Build a broad-based movement
The man turned in a visitor card. I pulled up my web browser.
Kate Ott looks at the moral implications of digital language.
Facebook tells me I have 633 friends. Sirach tells me how few of those are faithful friends.
The new givers are great. Their comments about why they give are even better.
Ramsey shows the high stakes (and common mistakes) of online activism.
In Burton's debut novel, Louise and Lavinia represent the possibility that compulsive self-disclosure is a form of self-concealment.
Craig Detweiler draws on art history, psychology, and religion to argue that staring at ourselves can be an act of faith.
Millions of young adults are watching Friends reruns. Why?
Winnie M Li’s story of sexual assault is hard to read. That’s precisely why it’s so important.
I’ve never read Augustine’s City of God cover to cover. So I joined a Twitter experiment to help me get through it.
Theologian Deanna Thompson used to criticize the pervasive technological creep overtaking our lives. Then she was diagnosed with cancer.
I’ve become the sort of person who checks her phone constantly. I did not have to go this way.

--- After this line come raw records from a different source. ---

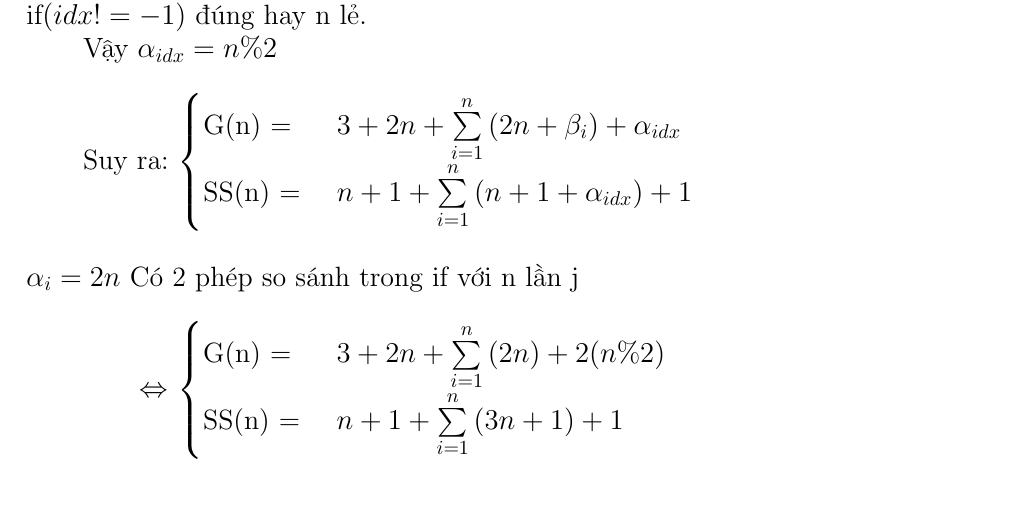
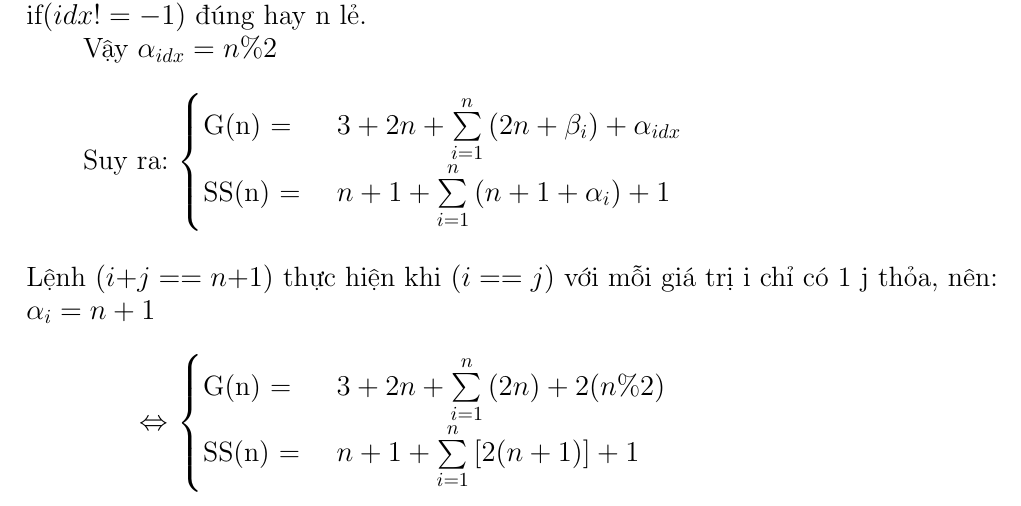
Before and after one commit to duckviet/CS112.O11, a LaTeX document (test.tex): part of page 10 of 10, cut so that both start at the same text. Compiled offline with pdfLaTeX.

Commit message:
update 3

```diff
--- a/test.tex
+++ b/test.tex
@@ -580,12 +580,12 @@ thực hiện gán, tức là\\  if$(idx != -1)$ đúng hay n lẻ.\\
 \begin{cases}
     \text{G(n) = } &  3 + 2n + \sum\limits_{i=1}^{n}{(2n + \beta_{i})}  + \alpha_{idx} \\
 
-    \text{SS(n) = } &  n + 1  + \sum\limits_{i=1}^{n}{(n +  1 + \alpha_{idx})}  + 1
+    \text{SS(n) = } &  n + 1  + \sum\limits_{i=1}^{n}{(n +  1 + \alpha_{i})}  + 1
 \end{cases}
 \)
 
 \vspace{5mm}
-\( \alpha_{i} = 2n \text{ Có 2 phép so sánh trong if với n lần j}\)
+\( \text{Lệnh } (i+j == n+ 1) \text{ thực hiện khi } (i == j) \text{ với mỗi giá trị i chỉ có 1 j thỏa, nên: }\\ \alpha_{i} = n + 1\)
 
 \vspace{5mm}
 \tab \tab  $\Leftrightarrow $
@@ -593,7 +593,7 @@ thực hiện gán, tức là\\  if$(idx != -1)$ đúng hay n lẻ.\\
 \begin{cases}
     \text{G(n) = } &  3 + 2n + \sum\limits_{i=1}^{n}{(2n)}  + 2(n\%2) \\
 
-    \text{SS(n) = } &  n + 1  + \sum\limits_{i=1}^{n}{(3n +  1)}  + 1
+    \text{SS(n) = } &  n + 1  + \sum\limits_{i=1}^{n}{[2(n+1)]}  + 1
 \end{cases}
 \)
 \end{document}
```
Also changed, not shown: test.pdf, 3 other files.
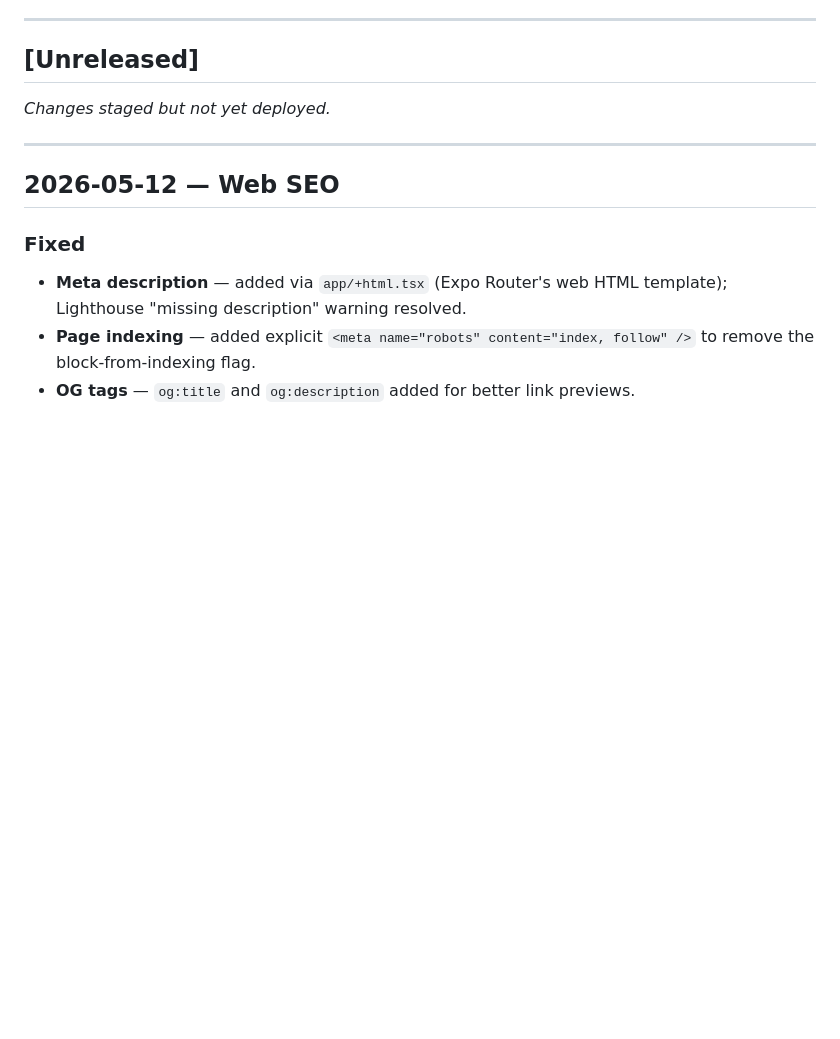
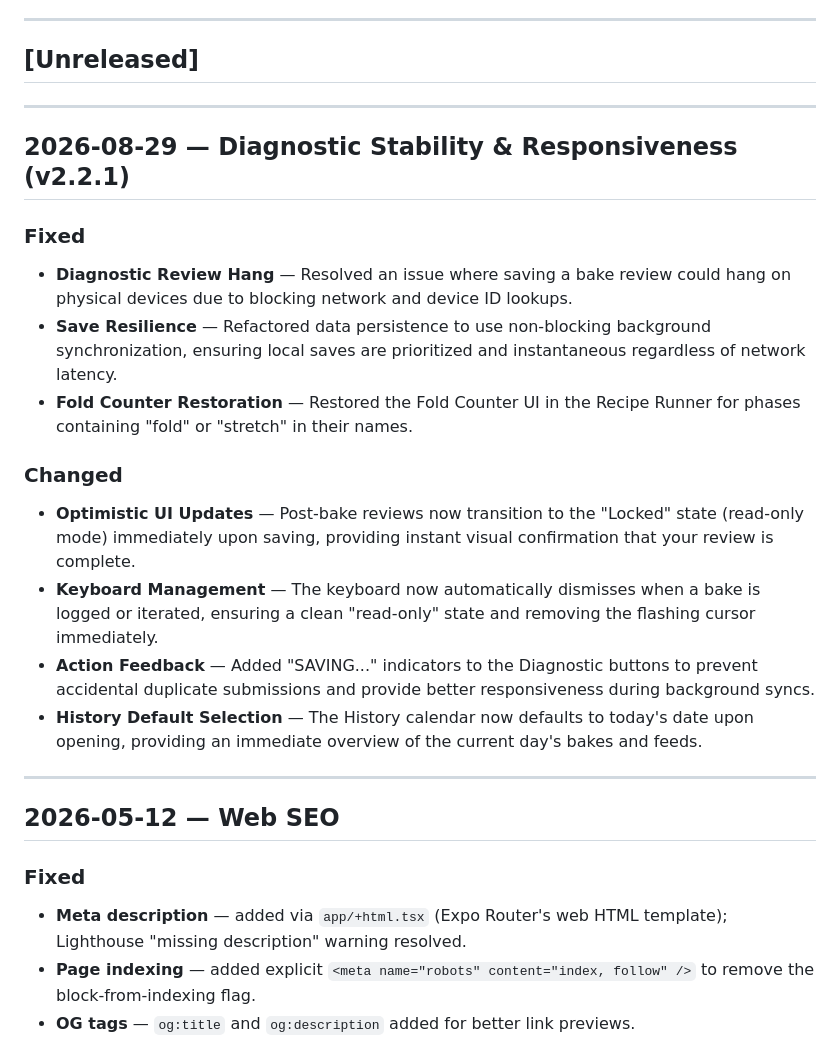
Before and after one commit to waterviewbh/Bread-Lab, a Markdown page: CHANGELOG.md, the part around the change. Rendered like a GitHub page; blank space fills up the shorter version.

Commit message:
the-baker-bench branch 2.2.1

```diff
--- a/CHANGELOG.md
+++ b/CHANGELOG.md
@@ -6,7 +6,20 @@ All notable changes to Bread Lab are recorded here.
 
 ## [Unreleased]
 
-_Changes staged but not yet deployed._
+---
+
+## 2026-08-29 — Diagnostic Stability & Responsiveness (v2.2.1)
+
+### Fixed
+- **Diagnostic Review Hang** — Resolved an issue where saving a bake review could hang on physical devices due to blocking network and device ID lookups.
+- **Save Resilience** — Refactored data persistence to use non-blocking background synchronization, ensuring local saves are prioritized and instantaneous regardless of network latency.
+- **Fold Counter Restoration** — Restored the Fold Counter UI in the Recipe Runner for phases containing "fold" or "stretch" in their names.
+
+### Changed
+- **Optimistic UI Updates** — Post-bake reviews now transition to the \"Locked\" state (read-only mode) immediately upon saving, providing instant visual confirmation that your review is complete.
+- **Keyboard Management** — The keyboard now automatically dismisses when a bake is logged or iterated, ensuring a clean \"read-only\" state and removing the flashing cursor immediately.
+- **Action Feedback** — Added \"SAVING...\" indicators to the Diagnostic buttons to prevent accidental duplicate submissions and provide better responsiveness during background syncs.
+- **History Default Selection** — The History calendar now defaults to today's date upon opening, providing an immediate overview of the current day's bakes and feeds.
 
 ---
 
```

Can we begin to incorporate the best practices of decency and truth in our new media? Can we become more adept at incorporating social media into our larger plan as we hold propaganda machines accountable?